After moving to Hyderabad for work, I have had less interaction with my classmates. I talk to one or two close friends frequently, but no one else hears from me. I know what my other friends are doing through their Facebook, Instagram, and WhatsApp posts, but I choose not to greet them. Last month, one of my school friends called me after three years. Let’s call her Tsuki (pronounced as Suki). Now let me briefly introduce her.
From 5th to 12th grade, Tsuki and I attended the same school. We took the same tuition classes and walked home together. We did a lot of things together. After graduating, we went to different colleges and had to go our separate ways. During those four years, we met a few times during Durga Puja and holidays. The main issue was that my other close friends from school didn’t like her company. Because of my own foolishness and Tsuki’s carefree nature, I found myself in many embarrassing situations. As a result, I chose not to share personal stories with her after school because she has a habit of spilling tea everywhere.
Jumping back to the present time, Tsuki called me on WhatsApp while I was attending a wedding invitation so I missed her call. She left a text saying “I want to talk to you today.” When I returned from the wedding, I took an afternoon nap. Tsuki sent another message which made me realize that it was important for me to call her back.
Please don’t think that I ignore people who give me attention; rather, it’s just that I don’t want my insecurities resurfacing due to interactions with an old friend from childhood.
As I called her, she complained about many things for the first 30 minutes. She said that I was careless and didn’t keep in touch with my “friends”. She also mentioned that it was selfish of me to move out for a job and I should go back to my hometown because my parents have grown old and need care and love. I could agree with some of what she said.
Then she started talking about herself. I asked about her love life, and she began talking about this guy named Misaki. About 3-4 years ago, Tsuki sent me his photo asking how he was doing. He was just an average-looking guy.
She told me that he was her boyfriend, but later that year when I met some other girls from school during summer, they mentioned Tsuki as well but not in connection with Misaki. What I learned from them contradicted what Tsuki had told me earlier – Misaki wasn’t even her boyfriend at that point.

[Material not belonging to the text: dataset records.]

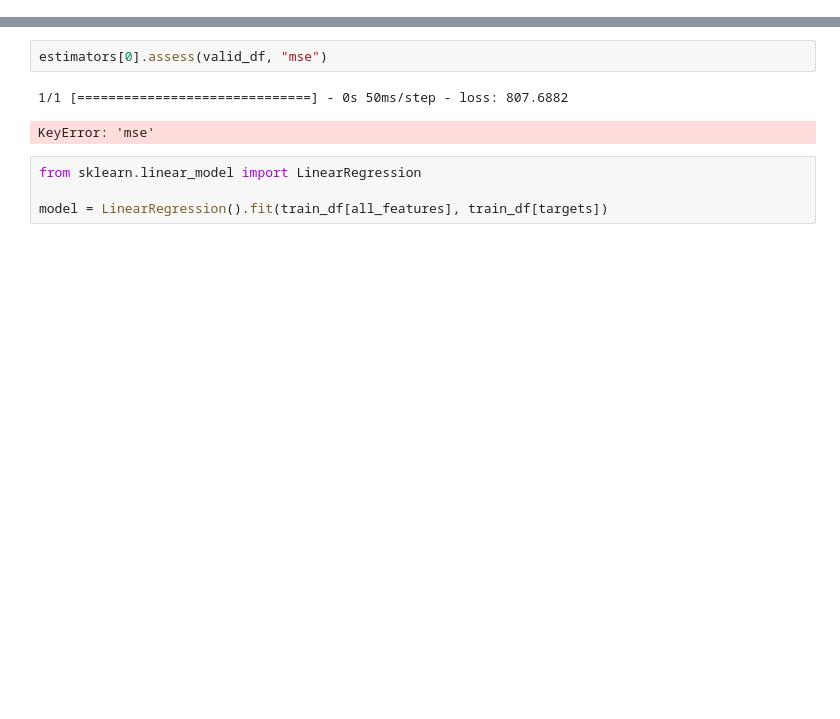
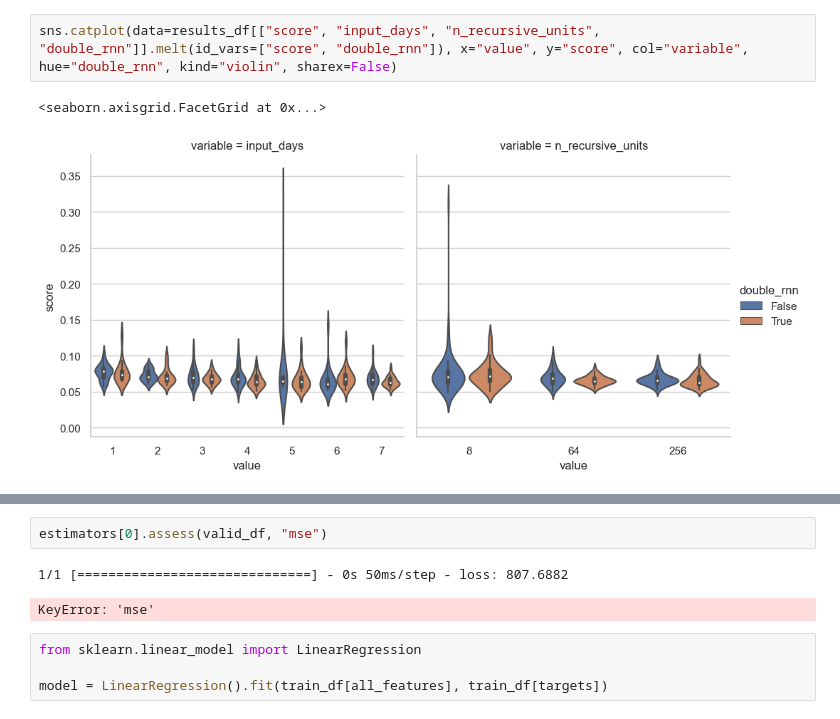
Before and after one commit to dnstudent/TPS-Jul21, a Jupyter notebook: src/testing.ipynb, the cells around one changed output, grey strips where cells are left out. Cells and saved outputs as stored; diff of their text form; blank space fills up the shorter version.

```diff
--- a/src/testing.ipynb
+++ b/src/testing.ipynb
@@ -83 +179,6 @@ Epoch 2/3
+# %%
+sns.catplot(data=results_df[["score", "input_days", "n_recursive_units", "double_rnn"]].melt(id_vars=["score", "double_rnn"]), x="value", y="score", col="variable", hue="double_rnn", kind="violin", sharex=False)
+# %% [output]
+<seaborn.axisgrid.FacetGrid at 0x...>
+[figure, added]
 # %%
```
Also changed, not shown: parts of 11 cells of this notebook, 7 other files.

Tsuki confessed her feelings to him, but he didn’t give any response at all. They used to hang out together but nothing more than that.
On the other hand, while we were still in college, I received texts from Tsuki talking about her new boyfriend!

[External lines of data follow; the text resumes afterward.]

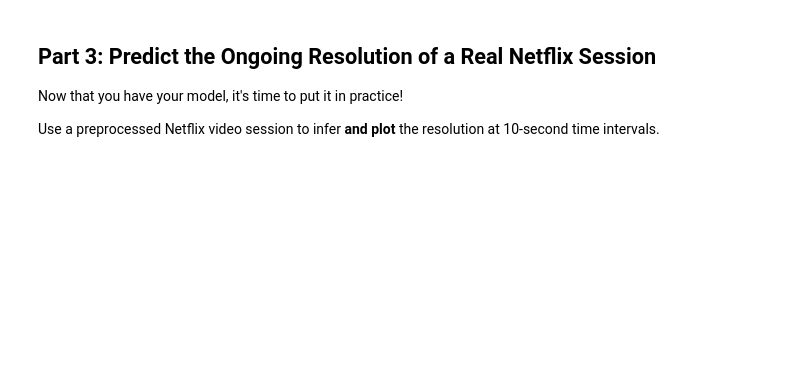
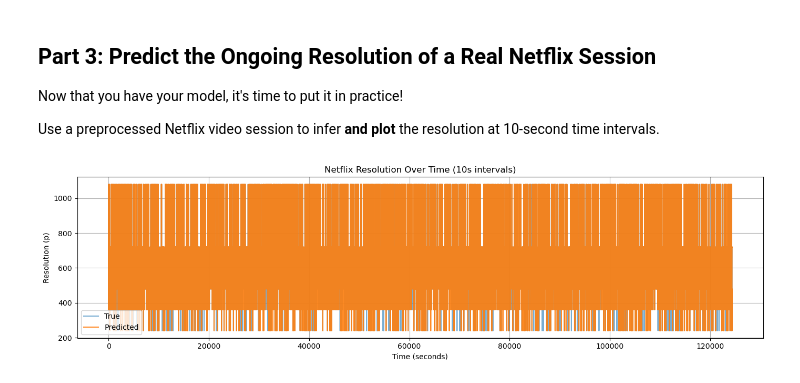
Before and after one commit to noise-course/video-quality-of-experience-chrislowzhengxi, a Jupyter notebook: 1-Video-Quality-Inference.ipynb, the cells around one changed output. Saved outputs shown, nothing was run; the diff lists cells and outputs as text; code cells hidden in the pictures; blank space fills up the shorter version.

Commit message:
Assignment 1 Complete

```diff
--- a/1-Video-Quality-Inference.ipynb
+++ b/1-Video-Quality-Inference.ipynb
@@ -265,3 +679,29 @@ Evaluate your model accuracy according to the following metrics:
 Now that you have your model, it's time to put it in practice!
 
 Use a preprocessed Netflix video session to infer **and plot** the resolution at 10-second time intervals.
+# %%
+import joblib, pandas as pd, numpy as np
+
+model  = joblib.load("best_hgb.joblib")
+X_test = pd.read_pickle("X_test_part2.pkl")
+y_test = pd.read_pickle("y_test_part2.pkl")
+# %%
+y_pred = model.predict(X_test)
+
+# Each row = one 10s window per the assignment
+t = np.arange(len(y_pred)) * 10
+# %%
+import matplotlib.pyplot as plt
+
+plt.figure(figsize=(14,4))
+plt.step(t, y_test, where="post", label="True", alpha=0.6)
+plt.step(t, y_pred, where="post", label="Predicted", alpha=0.9)
+plt.xlabel("Time (seconds)")
+plt.ylabel("Resolution (p)")
+plt.title("Netflix Resolution Over Time (10s intervals)")
+plt.grid(True)
+plt.legend()
+plt.tight_layout()
+plt.show()
+# %% [output]
+[figure, added]
```
Also changed, not shown: parts of 25 cells of this notebook, 1 other file.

In the phone call, Tsuki started talking about Misaki. I admitted that I didn’t remember who Misaki was, so she had to give me a summary. She completely forgot the version of the story she told me before and continued speaking. Tsuki and Misaki became close friends in college, but later Misaki had to change colleges for some reason. Tsuki realized that she had feelings for her best friend, Misaki. When she opened up about her feelings to him, Misaki didn’t give a clear response. He continued hanging out with her as her best friend, but he would ignore it whenever Tsuki wanted his opinion on their relationship. Their friendship improved; they talked for hours and helped each other with their studies while occasionally giving gifts to one another. On Tsuki’s birthday, Misaki planned a surprise for her and gave her his favorite book as a gift. It was clear how emotionally attached my friend had become to this guy.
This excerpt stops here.